__Work instruction__
Your answer consists of the lines in the data that contain "payment". Copy each of them.

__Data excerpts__
•••••
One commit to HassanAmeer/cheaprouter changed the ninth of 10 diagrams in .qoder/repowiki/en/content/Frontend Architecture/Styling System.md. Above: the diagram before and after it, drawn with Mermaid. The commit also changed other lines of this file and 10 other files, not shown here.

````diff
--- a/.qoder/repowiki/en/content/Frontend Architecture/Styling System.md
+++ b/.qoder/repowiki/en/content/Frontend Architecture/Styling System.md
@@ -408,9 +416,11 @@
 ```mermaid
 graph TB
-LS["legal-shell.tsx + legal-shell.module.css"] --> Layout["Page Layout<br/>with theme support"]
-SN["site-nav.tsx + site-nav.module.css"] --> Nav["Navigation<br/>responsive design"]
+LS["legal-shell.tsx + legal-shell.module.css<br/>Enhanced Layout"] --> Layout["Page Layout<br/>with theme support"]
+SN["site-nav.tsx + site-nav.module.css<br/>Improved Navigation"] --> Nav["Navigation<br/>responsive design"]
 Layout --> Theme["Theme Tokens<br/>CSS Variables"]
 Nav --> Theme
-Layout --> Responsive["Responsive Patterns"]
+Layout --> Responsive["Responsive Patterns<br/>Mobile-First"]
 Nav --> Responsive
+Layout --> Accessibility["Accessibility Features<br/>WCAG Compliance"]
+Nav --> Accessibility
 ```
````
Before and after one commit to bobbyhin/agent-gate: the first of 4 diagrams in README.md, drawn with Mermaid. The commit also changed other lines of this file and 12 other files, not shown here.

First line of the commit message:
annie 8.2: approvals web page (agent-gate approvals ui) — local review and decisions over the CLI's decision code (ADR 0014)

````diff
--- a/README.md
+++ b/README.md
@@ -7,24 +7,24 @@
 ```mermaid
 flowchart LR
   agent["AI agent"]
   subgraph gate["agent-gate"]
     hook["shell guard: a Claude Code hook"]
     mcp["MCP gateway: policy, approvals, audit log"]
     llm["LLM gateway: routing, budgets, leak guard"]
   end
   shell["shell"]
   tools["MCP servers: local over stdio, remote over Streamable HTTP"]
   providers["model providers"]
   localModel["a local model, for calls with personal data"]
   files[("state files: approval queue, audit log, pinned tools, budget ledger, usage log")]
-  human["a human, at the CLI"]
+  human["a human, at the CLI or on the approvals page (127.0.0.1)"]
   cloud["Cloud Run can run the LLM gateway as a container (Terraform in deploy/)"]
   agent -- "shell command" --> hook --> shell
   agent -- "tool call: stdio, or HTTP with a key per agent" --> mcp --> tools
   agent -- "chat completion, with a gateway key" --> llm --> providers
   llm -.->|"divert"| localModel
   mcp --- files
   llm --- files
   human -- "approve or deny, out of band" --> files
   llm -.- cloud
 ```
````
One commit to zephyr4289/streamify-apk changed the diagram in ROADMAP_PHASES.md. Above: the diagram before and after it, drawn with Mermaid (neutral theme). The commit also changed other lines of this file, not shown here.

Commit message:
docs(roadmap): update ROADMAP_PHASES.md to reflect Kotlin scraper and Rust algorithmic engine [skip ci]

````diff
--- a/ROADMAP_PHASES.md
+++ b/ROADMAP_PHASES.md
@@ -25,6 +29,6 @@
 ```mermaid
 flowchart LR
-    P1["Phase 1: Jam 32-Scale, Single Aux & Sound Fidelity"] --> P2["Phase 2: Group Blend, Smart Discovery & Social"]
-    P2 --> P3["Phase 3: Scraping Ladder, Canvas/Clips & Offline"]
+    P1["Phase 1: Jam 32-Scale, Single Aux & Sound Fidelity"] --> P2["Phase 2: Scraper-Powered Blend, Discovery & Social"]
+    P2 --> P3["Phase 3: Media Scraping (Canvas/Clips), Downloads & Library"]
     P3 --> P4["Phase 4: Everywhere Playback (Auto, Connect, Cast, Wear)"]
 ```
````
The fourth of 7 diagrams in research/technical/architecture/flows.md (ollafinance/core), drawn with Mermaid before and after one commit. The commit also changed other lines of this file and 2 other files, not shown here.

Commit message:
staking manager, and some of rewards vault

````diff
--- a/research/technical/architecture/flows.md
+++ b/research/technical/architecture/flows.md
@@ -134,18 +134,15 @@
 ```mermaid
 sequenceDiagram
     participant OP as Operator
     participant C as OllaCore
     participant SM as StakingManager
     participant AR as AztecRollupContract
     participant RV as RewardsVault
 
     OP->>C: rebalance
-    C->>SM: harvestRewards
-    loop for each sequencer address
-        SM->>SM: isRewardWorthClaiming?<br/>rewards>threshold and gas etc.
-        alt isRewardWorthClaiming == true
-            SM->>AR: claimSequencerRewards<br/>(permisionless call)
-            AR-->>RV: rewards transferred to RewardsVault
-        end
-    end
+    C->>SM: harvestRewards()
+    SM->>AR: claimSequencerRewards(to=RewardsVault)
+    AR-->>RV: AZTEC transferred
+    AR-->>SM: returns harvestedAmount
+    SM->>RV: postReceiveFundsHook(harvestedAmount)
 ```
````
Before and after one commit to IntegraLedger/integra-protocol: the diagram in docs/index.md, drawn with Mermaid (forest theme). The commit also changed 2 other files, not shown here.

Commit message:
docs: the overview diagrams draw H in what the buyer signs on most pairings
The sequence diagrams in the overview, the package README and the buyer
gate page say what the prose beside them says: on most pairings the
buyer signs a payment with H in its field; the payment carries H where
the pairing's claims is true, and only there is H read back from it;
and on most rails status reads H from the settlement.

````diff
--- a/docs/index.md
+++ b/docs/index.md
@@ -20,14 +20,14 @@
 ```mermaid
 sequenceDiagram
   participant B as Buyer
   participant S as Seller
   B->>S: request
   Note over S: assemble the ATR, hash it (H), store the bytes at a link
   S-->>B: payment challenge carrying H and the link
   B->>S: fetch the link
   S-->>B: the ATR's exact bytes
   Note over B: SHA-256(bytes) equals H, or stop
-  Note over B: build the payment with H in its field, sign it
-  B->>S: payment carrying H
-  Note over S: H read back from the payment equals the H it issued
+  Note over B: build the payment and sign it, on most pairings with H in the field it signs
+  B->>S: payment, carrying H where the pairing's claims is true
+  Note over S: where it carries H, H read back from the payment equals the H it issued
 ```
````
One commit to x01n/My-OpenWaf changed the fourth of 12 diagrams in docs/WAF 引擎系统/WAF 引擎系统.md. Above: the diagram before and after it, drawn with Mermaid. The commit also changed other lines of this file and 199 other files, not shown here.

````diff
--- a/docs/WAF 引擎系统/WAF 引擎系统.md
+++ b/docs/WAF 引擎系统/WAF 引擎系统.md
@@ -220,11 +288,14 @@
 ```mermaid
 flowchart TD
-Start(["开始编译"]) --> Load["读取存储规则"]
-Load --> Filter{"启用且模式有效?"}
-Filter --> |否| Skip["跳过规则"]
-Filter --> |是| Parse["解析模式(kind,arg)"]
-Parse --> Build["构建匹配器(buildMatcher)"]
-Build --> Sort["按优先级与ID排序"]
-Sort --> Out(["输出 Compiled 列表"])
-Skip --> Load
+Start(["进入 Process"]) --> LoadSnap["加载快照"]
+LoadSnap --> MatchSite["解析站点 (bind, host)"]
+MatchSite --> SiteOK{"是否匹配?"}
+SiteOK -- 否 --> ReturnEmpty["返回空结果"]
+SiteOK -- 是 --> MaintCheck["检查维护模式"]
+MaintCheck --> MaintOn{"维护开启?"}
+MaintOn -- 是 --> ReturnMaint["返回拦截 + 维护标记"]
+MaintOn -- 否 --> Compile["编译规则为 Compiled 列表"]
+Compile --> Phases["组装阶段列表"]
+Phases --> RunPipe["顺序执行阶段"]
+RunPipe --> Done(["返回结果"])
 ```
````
•••••
__Answer to this task__
buyer signs a payment with H in its field; the payment carries H where
   S-->>B: payment challenge carrying H and the link
-  Note over B: build the payment with H in its field, sign it
-  B->>S: payment carrying H
-  Note over S: H read back from the payment equals the H it issued
+  Note over B: build the payment and sign it, on most pairings with H in the field it signs
+  B->>S: payment, carrying H where the pairing's claims is true
+  Note over S: where it carries H, H read back from the payment equals the H it issued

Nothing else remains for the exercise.